--- What is required ---
Look through the records below and copy each line that includes the word "servings".
◇ ◇ ◇ ◇ ◇ ◇ ◇
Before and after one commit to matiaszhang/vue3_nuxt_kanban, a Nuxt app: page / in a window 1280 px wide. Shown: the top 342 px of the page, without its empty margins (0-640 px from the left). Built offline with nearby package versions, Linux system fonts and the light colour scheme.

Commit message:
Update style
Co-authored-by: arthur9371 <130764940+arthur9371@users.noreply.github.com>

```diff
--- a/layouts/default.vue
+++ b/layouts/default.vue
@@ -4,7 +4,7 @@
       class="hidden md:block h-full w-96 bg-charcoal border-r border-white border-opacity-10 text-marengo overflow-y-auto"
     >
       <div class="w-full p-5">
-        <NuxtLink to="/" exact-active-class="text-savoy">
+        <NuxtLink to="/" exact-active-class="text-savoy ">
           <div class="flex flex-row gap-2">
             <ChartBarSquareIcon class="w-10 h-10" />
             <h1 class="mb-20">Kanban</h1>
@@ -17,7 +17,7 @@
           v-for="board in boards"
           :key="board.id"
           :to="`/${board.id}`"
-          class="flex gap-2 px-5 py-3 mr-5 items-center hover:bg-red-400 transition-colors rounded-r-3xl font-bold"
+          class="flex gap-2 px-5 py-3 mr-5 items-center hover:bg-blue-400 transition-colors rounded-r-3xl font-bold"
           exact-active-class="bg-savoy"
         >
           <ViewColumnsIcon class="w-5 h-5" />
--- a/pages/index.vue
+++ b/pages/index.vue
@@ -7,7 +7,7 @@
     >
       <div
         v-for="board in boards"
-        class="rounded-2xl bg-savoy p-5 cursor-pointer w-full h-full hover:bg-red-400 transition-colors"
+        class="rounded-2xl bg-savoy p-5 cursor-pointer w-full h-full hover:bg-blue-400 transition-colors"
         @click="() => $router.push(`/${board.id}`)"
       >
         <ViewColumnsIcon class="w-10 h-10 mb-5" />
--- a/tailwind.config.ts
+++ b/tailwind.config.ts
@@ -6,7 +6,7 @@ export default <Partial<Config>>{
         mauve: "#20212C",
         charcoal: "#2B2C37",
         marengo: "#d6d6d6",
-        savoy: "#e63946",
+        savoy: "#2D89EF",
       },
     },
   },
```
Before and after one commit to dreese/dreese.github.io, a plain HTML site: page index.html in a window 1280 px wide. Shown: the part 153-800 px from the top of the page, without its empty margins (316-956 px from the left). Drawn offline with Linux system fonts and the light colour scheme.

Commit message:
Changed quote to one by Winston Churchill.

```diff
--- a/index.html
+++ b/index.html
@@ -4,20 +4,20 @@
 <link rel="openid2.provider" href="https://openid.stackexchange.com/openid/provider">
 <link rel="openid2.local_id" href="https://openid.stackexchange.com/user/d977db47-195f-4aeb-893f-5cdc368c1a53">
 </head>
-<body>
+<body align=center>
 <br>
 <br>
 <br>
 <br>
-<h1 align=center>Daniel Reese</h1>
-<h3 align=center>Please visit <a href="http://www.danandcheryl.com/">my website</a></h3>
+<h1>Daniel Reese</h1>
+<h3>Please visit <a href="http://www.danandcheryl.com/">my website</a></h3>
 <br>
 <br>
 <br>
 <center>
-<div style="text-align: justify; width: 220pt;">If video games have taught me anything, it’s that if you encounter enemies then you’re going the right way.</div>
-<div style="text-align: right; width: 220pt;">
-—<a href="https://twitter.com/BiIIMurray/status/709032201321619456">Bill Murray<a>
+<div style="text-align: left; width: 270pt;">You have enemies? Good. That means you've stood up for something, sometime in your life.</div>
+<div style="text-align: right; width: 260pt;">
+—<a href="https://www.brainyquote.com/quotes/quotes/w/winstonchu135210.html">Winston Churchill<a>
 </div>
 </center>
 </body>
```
◇ ◇ ◇ ◇ ◇ ◇ ◇
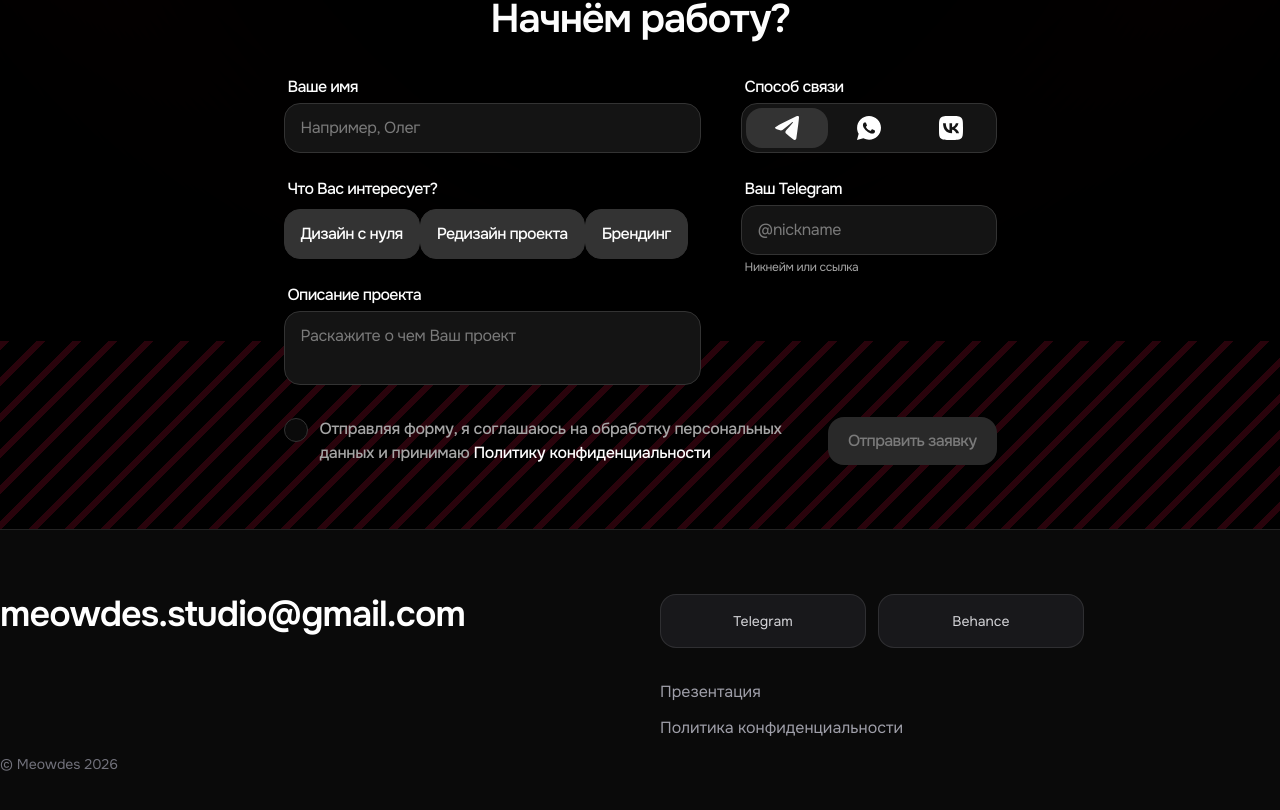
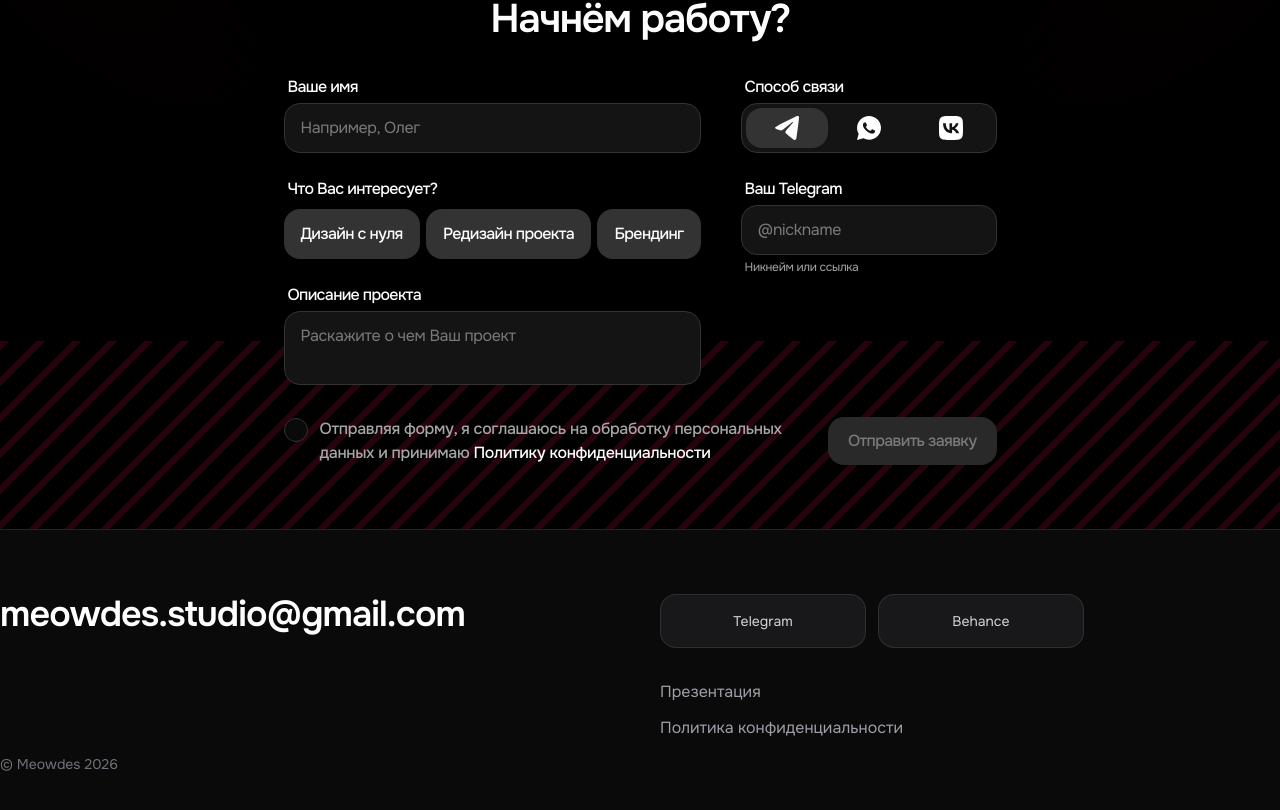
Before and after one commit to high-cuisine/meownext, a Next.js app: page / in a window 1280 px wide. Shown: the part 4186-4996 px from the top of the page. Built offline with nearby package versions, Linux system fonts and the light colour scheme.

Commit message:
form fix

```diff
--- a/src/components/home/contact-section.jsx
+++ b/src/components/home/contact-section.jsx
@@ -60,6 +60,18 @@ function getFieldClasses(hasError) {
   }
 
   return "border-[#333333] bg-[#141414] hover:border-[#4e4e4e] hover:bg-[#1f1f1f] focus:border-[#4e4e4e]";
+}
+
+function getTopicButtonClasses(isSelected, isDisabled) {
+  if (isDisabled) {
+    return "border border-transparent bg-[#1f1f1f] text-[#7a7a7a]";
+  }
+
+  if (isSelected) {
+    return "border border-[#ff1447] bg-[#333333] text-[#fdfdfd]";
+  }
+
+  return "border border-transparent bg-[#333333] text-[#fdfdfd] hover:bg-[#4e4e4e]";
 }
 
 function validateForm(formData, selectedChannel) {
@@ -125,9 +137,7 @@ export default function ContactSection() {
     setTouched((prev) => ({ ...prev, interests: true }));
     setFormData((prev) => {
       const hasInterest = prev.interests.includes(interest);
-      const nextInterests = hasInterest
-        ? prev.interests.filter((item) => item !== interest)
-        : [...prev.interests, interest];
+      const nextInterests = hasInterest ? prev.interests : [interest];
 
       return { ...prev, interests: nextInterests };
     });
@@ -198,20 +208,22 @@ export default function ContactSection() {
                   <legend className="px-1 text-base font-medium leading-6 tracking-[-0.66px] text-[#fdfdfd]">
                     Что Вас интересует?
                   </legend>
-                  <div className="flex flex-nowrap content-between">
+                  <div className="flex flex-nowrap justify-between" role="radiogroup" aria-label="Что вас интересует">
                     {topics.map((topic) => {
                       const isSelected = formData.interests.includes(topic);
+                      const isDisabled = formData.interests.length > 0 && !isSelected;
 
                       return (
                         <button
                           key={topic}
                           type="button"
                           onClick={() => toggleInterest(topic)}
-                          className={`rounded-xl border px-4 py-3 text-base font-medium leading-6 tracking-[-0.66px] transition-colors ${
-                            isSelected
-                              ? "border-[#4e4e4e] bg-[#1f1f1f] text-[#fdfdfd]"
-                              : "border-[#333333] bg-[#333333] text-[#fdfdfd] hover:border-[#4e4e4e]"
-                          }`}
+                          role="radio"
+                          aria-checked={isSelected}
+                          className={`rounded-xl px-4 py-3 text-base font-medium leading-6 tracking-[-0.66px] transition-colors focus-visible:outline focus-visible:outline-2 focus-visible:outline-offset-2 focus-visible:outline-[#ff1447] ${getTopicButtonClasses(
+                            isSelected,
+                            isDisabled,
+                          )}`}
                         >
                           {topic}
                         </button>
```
◇ ◇ ◇ ◇ ◇ ◇ ◇
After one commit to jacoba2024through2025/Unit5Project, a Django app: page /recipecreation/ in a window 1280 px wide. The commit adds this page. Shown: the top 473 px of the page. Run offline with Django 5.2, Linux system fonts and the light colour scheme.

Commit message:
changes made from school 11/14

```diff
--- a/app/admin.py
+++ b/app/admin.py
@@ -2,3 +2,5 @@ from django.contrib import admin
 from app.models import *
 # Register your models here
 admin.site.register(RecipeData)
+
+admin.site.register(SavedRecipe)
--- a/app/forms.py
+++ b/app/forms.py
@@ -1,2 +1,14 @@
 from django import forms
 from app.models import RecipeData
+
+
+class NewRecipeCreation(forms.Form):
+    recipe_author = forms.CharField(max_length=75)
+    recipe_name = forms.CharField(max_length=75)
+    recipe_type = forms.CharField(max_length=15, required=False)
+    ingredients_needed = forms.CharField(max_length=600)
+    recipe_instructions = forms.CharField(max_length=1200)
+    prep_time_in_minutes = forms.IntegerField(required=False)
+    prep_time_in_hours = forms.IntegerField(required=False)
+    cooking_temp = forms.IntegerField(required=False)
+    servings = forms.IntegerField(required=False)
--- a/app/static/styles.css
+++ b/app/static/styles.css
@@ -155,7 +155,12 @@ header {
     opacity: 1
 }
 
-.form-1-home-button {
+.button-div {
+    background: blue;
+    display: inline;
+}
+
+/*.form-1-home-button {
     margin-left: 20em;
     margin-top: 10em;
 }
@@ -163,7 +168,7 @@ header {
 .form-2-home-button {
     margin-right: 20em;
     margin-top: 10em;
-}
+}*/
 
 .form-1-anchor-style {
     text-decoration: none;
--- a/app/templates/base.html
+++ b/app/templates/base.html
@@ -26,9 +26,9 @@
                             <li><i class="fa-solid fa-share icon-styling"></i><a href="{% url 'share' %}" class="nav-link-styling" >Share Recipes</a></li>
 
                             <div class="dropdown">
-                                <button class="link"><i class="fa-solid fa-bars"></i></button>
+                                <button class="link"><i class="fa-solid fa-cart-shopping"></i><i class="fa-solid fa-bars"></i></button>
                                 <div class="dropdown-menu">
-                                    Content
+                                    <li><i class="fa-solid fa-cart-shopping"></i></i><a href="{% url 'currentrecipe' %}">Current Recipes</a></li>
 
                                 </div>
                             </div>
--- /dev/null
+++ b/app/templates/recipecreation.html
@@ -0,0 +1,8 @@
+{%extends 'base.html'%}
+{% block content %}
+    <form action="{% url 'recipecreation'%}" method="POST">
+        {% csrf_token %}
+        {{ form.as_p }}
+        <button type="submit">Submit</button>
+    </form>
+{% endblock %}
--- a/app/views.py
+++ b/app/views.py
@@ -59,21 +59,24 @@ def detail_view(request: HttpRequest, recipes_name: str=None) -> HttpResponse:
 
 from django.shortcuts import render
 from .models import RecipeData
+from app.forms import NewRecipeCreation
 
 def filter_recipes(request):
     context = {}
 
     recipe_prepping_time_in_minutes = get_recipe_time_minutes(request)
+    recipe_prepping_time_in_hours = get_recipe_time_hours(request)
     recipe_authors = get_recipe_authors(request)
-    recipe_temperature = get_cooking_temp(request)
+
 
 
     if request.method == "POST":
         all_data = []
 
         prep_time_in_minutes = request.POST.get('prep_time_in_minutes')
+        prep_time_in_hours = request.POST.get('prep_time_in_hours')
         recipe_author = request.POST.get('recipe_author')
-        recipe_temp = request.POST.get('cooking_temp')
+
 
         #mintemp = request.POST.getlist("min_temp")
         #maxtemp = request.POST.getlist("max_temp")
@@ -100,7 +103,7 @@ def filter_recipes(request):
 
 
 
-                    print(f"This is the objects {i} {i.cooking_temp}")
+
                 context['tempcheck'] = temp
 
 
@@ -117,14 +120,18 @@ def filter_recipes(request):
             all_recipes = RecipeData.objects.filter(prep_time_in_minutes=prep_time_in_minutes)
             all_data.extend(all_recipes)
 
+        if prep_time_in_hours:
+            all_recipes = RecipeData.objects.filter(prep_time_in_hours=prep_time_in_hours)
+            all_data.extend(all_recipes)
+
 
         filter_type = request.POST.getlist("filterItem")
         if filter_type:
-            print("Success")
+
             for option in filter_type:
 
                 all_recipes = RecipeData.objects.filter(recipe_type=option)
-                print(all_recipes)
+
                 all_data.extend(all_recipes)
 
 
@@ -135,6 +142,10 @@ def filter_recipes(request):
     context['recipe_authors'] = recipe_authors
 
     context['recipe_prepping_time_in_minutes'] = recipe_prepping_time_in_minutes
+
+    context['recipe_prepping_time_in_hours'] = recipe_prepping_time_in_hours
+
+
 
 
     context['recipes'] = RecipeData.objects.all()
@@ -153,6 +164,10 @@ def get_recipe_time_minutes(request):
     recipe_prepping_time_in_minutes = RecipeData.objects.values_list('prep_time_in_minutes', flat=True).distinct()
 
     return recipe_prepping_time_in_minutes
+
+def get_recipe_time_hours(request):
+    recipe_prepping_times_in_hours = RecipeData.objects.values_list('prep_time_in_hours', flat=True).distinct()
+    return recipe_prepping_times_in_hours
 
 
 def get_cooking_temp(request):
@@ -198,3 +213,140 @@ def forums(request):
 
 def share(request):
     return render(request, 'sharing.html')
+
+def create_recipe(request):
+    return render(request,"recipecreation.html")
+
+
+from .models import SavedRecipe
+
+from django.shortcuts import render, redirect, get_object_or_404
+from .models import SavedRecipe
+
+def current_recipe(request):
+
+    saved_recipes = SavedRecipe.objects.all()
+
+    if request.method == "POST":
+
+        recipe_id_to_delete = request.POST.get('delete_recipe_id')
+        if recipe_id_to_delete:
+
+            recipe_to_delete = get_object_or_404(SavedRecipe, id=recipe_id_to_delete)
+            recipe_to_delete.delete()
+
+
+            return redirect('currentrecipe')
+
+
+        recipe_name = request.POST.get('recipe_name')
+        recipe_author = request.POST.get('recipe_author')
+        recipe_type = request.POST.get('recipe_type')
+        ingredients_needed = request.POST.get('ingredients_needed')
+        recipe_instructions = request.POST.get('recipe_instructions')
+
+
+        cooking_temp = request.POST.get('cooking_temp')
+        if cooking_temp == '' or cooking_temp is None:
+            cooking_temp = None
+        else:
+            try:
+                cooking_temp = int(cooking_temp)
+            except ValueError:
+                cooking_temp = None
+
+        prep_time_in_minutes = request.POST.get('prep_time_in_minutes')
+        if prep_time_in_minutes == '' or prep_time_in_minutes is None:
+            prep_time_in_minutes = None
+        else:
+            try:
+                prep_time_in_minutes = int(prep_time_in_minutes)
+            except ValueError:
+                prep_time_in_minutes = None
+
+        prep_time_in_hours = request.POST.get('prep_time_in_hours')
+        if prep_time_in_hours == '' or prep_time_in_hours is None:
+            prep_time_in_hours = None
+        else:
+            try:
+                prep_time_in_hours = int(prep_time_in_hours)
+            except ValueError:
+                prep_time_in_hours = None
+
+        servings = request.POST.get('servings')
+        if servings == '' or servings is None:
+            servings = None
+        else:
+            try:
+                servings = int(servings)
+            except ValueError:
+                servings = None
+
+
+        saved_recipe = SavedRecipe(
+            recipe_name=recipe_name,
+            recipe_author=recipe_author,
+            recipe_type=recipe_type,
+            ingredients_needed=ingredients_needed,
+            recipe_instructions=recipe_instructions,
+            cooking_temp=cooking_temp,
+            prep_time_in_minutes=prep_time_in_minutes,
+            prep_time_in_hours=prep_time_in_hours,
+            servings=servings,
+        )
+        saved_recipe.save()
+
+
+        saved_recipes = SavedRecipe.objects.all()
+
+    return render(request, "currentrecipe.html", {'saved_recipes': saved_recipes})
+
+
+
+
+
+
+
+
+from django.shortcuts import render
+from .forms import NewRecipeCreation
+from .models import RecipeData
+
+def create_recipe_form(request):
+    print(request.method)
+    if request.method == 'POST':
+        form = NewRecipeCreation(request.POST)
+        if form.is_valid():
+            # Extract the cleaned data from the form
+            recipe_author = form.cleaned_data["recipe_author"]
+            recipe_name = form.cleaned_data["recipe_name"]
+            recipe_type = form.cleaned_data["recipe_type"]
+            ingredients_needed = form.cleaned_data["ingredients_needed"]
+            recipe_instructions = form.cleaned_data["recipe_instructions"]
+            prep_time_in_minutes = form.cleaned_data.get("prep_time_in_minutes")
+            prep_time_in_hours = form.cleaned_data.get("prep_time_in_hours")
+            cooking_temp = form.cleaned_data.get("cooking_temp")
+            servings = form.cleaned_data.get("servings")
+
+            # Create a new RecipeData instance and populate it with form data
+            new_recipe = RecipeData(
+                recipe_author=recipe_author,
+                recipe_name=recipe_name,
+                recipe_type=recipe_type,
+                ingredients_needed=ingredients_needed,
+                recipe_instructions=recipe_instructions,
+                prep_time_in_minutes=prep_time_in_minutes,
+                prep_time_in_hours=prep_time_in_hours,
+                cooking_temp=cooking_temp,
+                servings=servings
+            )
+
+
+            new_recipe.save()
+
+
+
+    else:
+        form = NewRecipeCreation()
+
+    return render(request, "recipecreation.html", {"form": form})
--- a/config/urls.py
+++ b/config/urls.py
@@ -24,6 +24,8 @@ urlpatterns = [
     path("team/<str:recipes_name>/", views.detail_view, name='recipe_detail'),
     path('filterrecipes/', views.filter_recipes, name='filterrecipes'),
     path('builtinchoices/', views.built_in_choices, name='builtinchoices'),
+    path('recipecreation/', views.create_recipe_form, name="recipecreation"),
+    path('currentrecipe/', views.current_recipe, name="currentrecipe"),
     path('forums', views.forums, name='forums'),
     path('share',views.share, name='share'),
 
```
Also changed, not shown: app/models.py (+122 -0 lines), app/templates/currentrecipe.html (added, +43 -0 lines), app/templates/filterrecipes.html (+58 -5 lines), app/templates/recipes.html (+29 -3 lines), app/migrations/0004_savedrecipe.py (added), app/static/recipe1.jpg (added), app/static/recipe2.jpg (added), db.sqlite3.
◇ ◇ ◇ ◇ ◇ ◇ ◇
--- Exercise result ---
+    servings = forms.IntegerField(required=False)
+        servings = request.POST.get('servings')
+        if servings == '' or servings is None:
+            servings = None
+                servings = int(servings)
+                servings = None
+            servings=servings,
+            servings = form.cleaned_data.get("servings")
+                servings=servings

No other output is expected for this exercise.